A HADI cycle allows you to test hypotheses at a minimal cost. It also allows companies to take on several theories at once during testing.
An example of a HADI cycle . The online shop needs to increase two metrics:
- The number of items added to the shopping basket. Hypothesis: you can achieve this by increasing the size of the "Add to Shopping basket" button.
- The number of orders, lowering the price of customer purchases. Hypothesis: this can be achieved by adjusting your prices appropriately in your advertising campaign.
Since different metrics are tested in hypotheses, it is possible to try both hypotheses in one HADI cycle and the marketer got the following result:
- The hypothesis proved to be correct: users started to add products to their shopping baskets by one and a half times more often.
- The hypothesis proved to be wrong. After the price tariff was corrected, the number of orders decreased, and the cost of attracting a customer doubled.
To obtain reliable results in a HADI cycle, when formulating a hypothesis it is crucial to clearly define the metrics to evaluate its effectiveness. Always be the first to test ideas that are easy to check and your team believes in. Since a HADI cycle provides the ability to test multiple hypotheses simultaneously, provided that their indicators are not using the same metric for evaluation.
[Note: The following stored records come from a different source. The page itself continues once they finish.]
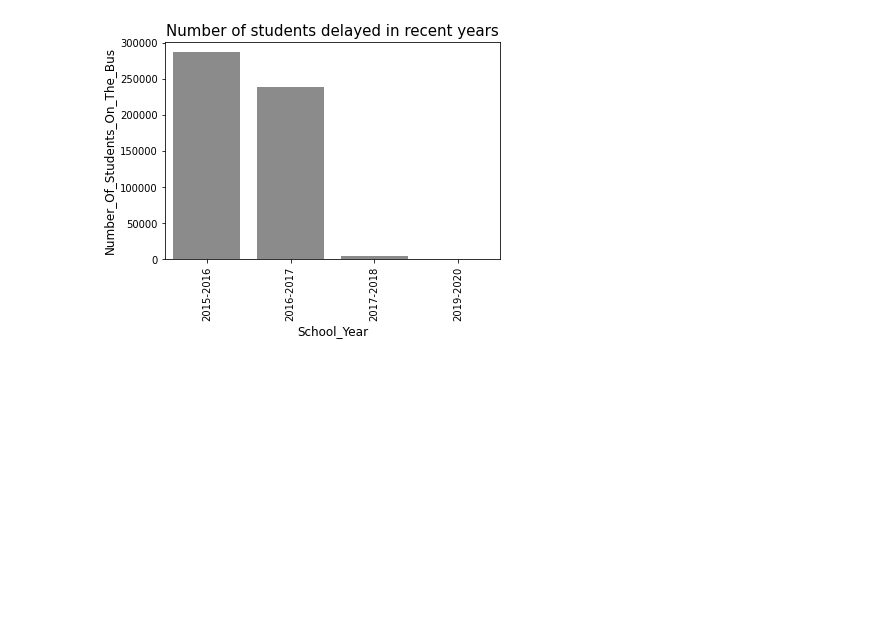
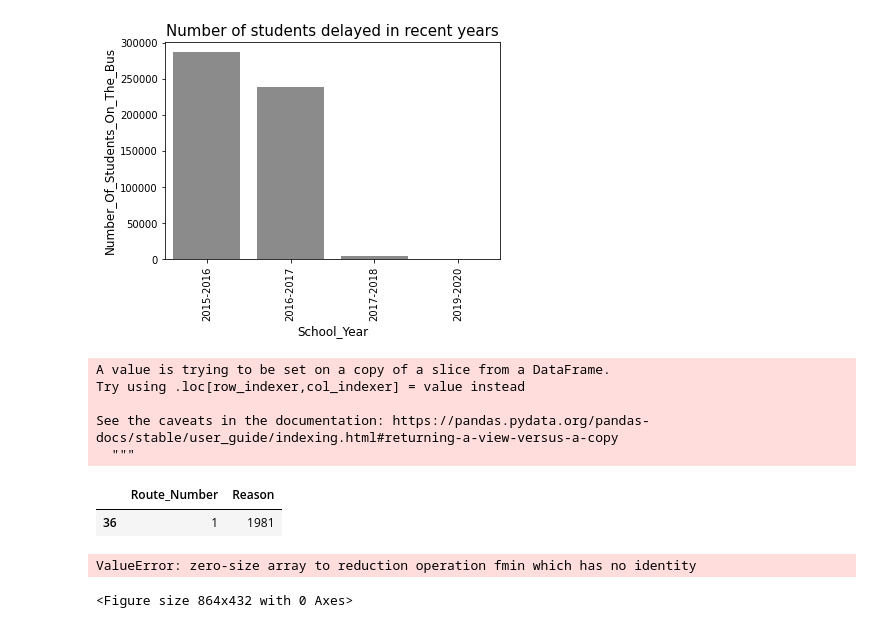
Before and after one commit to kanik9/Celebal_Training_Workbook, a Jupyter notebook: Deepanshu_Sir_Task_on_PySpark/DataPreprocessing.ipynb, the cells around one changed output. Cells and saved outputs as stored; diff of their text form; code cells hidden in the pictures; blank space fills up the shorter version.

```diff
--- a/Deepanshu_Sir_Task_on_PySpark/DataPreprocessing.ipynb
+++ b/Deepanshu_Sir_Task_on_PySpark/DataPreprocessing.ipynb
@@ -285,3 +366,29 @@ plt.xticks(rotation='vertical')
 plt.show()
 # %% [output]
 [figure]
+# %%
+# Task 1 Find the Route Number on which the reason == Heavy Trafic occur most
+
+reason_heavy_trafic = bus_breakdown_and_delay[bus_breakdown_and_delay["Reason"] == "Heavy Traffic"]
+reason_heavy_trafic_1 = reason_heavy_trafic["Reason"].replace({"Heavy Traffic" : 1})
+reason_heavy_trafic["Reason"] = reason_heavy_trafic_1
+grouped_df = reason_heavy_trafic.groupby("Route_Number")["Reason"].aggregate(np.sum).reset_index()
+answer = grouped_df[grouped_df["Reason"] == np.max(grouped_df["Reason"])]
+answer
+# %% [output]
+A value is trying to be set on a copy of a slice from a DataFrame.
+Try using .loc[row_indexer,col_indexer] = value instead
+
+See the caveats in the documentation: https://pandas.pydata.org/pandas-docs/stable/user_guide/indexing.html#returning-a-view-versus-a-copy
+  """
+|  | Route_Number | Reason |
+| 36 | 1 | 1981 |
+# %%
+grouped_df = grouped_df.pivot('Route_Number', 'Reason')
+plt.figure(figsize=(12,6))
+sns.heatmap(grouped_df)
+plt.title("Students of delay of Altered_OPT Vs School_Age")
+plt.show()
+# %% [output]
+ValueError: zero-size array to reduction operation fmin which has no identity
+<Figure size 864x432 with 0 Axes>
```
Also changed, not shown: parts of 5 cells of this notebook.
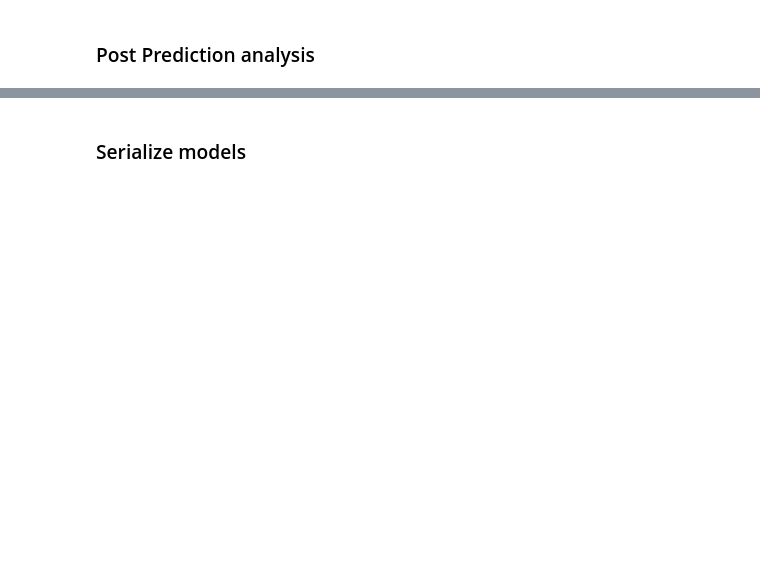
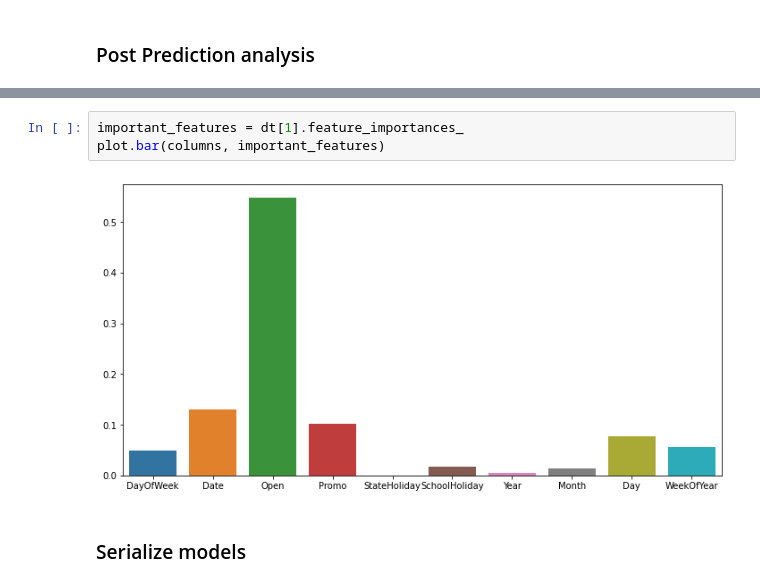
Before and after one commit to NatnaelSisay/Rossmann-Pharmaceuticals-Sales-Prediction, a Jupyter notebook: notebooks/Predict store sales.ipynb, the cells around one changed output, grey strips where cells are left out. Drawn from its saved outputs; the diff is of its cells as text; blank space fills up the shorter version.

```diff
--- a/notebooks/Predict store sales.ipynb
+++ b/notebooks/Predict store sales.ipynb
@@ -163,3 +205,8 @@ plot.bar(columns, important_features)
+# %%
+important_features = dt[1].feature_importances_
+plot.bar(columns, important_features)
+# %% [output]
+[figure, added]
 # %% [markdown]
 ### Serialize models
 # %%
```
Also changed, not shown: parts of 13 cells of this notebook, 5 other files.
This is an invaluable method for product development and revenue growth in every company. Try it out and see for yourself!